Maybe start with taking the ‘I’ out of your conversations — and really listen to another person
Graciousness in word and action seems to be fading away with the “Greatest Generation.” It would be a pity to lose what our parents and grandparents demonstrated so well.
“Let your speech be gentle, frank, sincere, straightforward, candid and faithful”
(St. Francis de Sales).
I still remember overhearing my mom during her long phone conversations in the kitchen with her friends. Expressions like these would naturally flow from her mouth: “Joanie, I was just calling to thank you so much for substituting for me the other day when I was a little under the weather. I am truly grateful for this sacrifice.”
Or: “Mary, I thoroughly enjoyed our time together yesterday at lunch.
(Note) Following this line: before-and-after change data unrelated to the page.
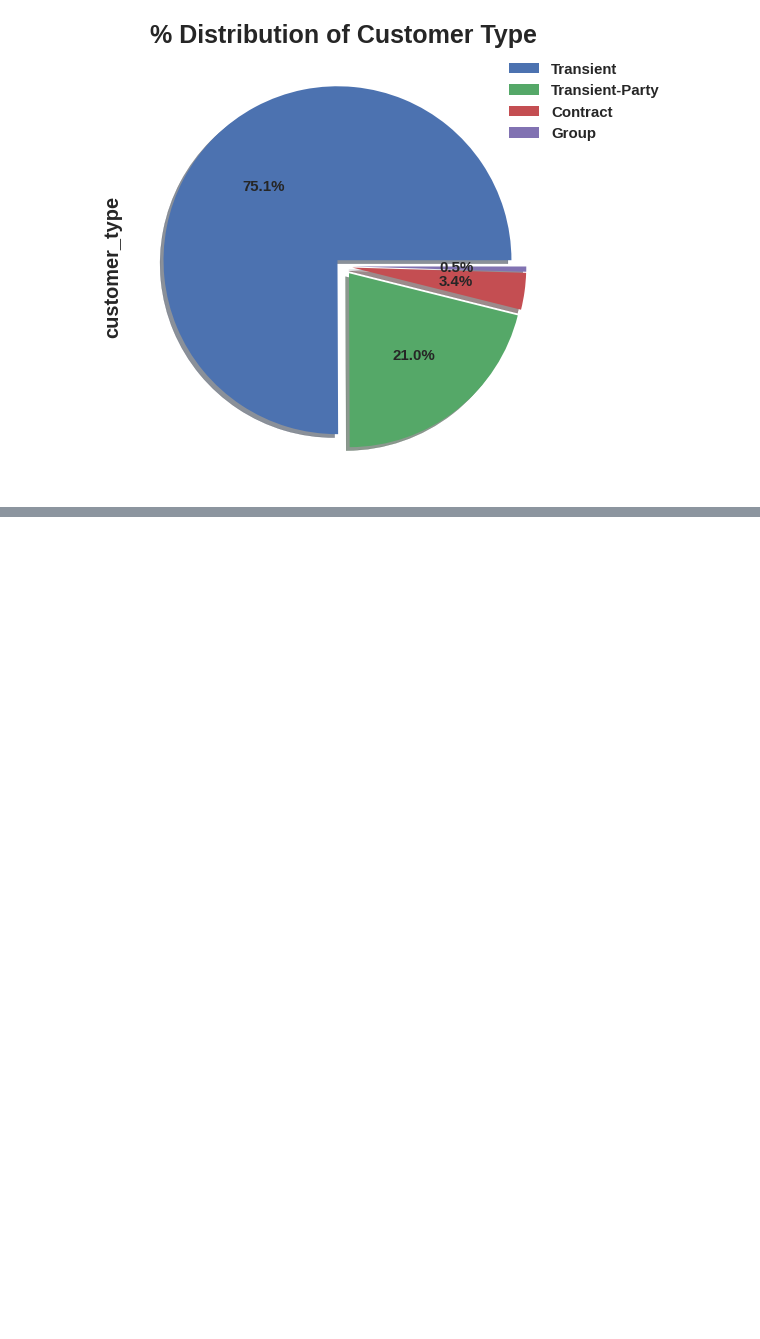
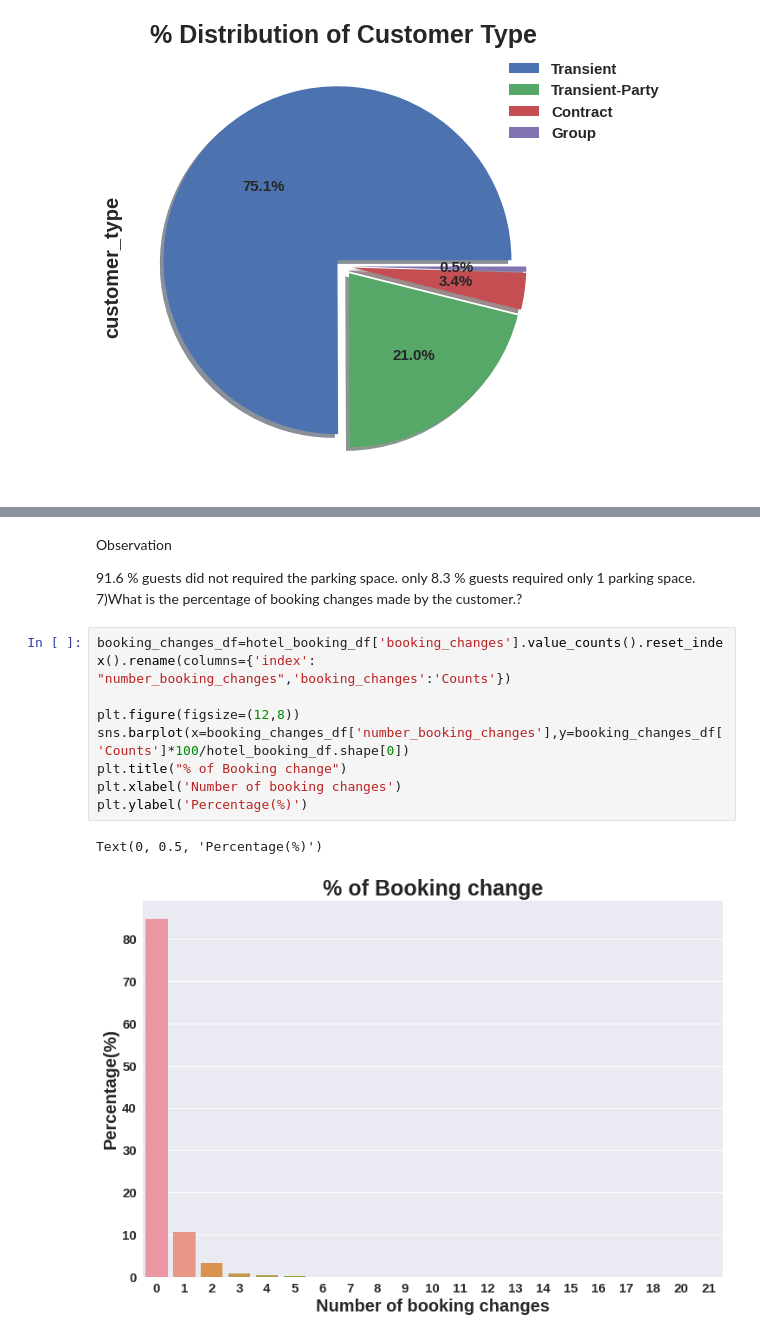
Before and after one commit to Satyaprakash-Dinesh-Vispute/Hotel-Booking-Analysis-EDA, a Jupyter notebook: Hotel_Booking_Analysis_(EDA).ipynb, the cells around one changed output, grey strips where cells are left out. Drawn from its saved outputs; the diff is of its cells as text; blank space fills up the shorter version.

```diff
--- a/Hotel_Booking_Analysis_(EDA).ipynb
+++ b/Hotel_Booking_Analysis_(EDA).ipynb
@@ -389,0 +421,16 @@ plt.legend(bbox_to_anchor=(0.85, 1), loc='upper left', labels=labels)
+# %% [markdown]
+Observation
+
+91.6 % guests did not required the parking space. only 8.3 % guests required only 1 parking space.
+7)What is the percentage of booking changes made by the customer.?
+# %%
+booking_changes_df=hotel_booking_df['booking_changes'].value_counts().reset_index().rename(columns={'index': "number_booking_changes",'booking_changes':'Counts'})
+
+plt.figure(figsize=(12,8))
+sns.barplot(x=booking_changes_df['number_booking_changes'],y=booking_changes_df['Counts']*100/hotel_booking_df.shape[0])
+plt.title("% of Booking change")
+plt.xlabel('Number of booking changes')
+plt.ylabel('Percentage(%)')
+# %% [output]
+Text(0, 0.5, 'Percentage(%)')
+[figure, added]
```
Also changed, not shown: parts of 16 cells of this notebook.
Thank you for making the time.”
Or: “Hi, Cathy, I heard that you just found out you have cancer, and I wanted to let you know that you will be in my daily prayers and we are organizing a meal schedule for you and your family for the next few months. So please do not worry about that. Is there anything else I can do for you?”
I was often reminded at our family dinner — I considered it a huge blessing to have my three siblings and my mom and dad at the table for 90 percent of our dinners — to ask for things properly. “Tom, could you please pass the salt? Jim, when you finish serving yourself, could you please pass the chicken parmigiana? Deb, may I take your plate?”
We could not talk with food in our mouth. We were constantly reminded to listen respectfully and not to interrupt, and we tried to stay on topic without bouncing all over the place in our discussions. The dinner table was a training camp, and I hope that for all the parents reading this article, you too can form this nobility and self-control in your kids.
The British novelist and essayist C.S. Lewis once remarked, “The ‘frankness’ of people sunk below shame is a very cheap frankness.” Although I appreciate transparency and clarity of expression, I do think some of our politicians and just ordinary people can be a little too “direct and clear” about how they feel or what they think.
Recently I held the door for an elderly couple on the Lexington Avenue entrance to Grand Central Station in Manhattan, and I motioned them to pass before me. The woman said to her husband, “George, it has been a while since anyone has held a door for us, especially here at Grand Central!”
It’s the little things that matter so much in our human relations: Offering your seat to someone else on a crowded subway or bus, deferring the seat with the best view in a restaurant, focusing the conversation on topics the other person might prefer instead of what you’d like to discuss, engaging in random acts of kindness without looking for pats on the back, and truly “listening” with kindly attention.
Forbes magazine wrote this Capsule Course in Human Relations many years ago:
“Five most important words: I am proud of you.
Four most important words: What is your opinion?
Three most important words: If you please.
Two most important words: Thank you.
Least important word: I.”
Fr. Michael Sliney, LC, is a Catholic priest and the New York chaplain of the Lumen Institute, an association of business and cultural leaders.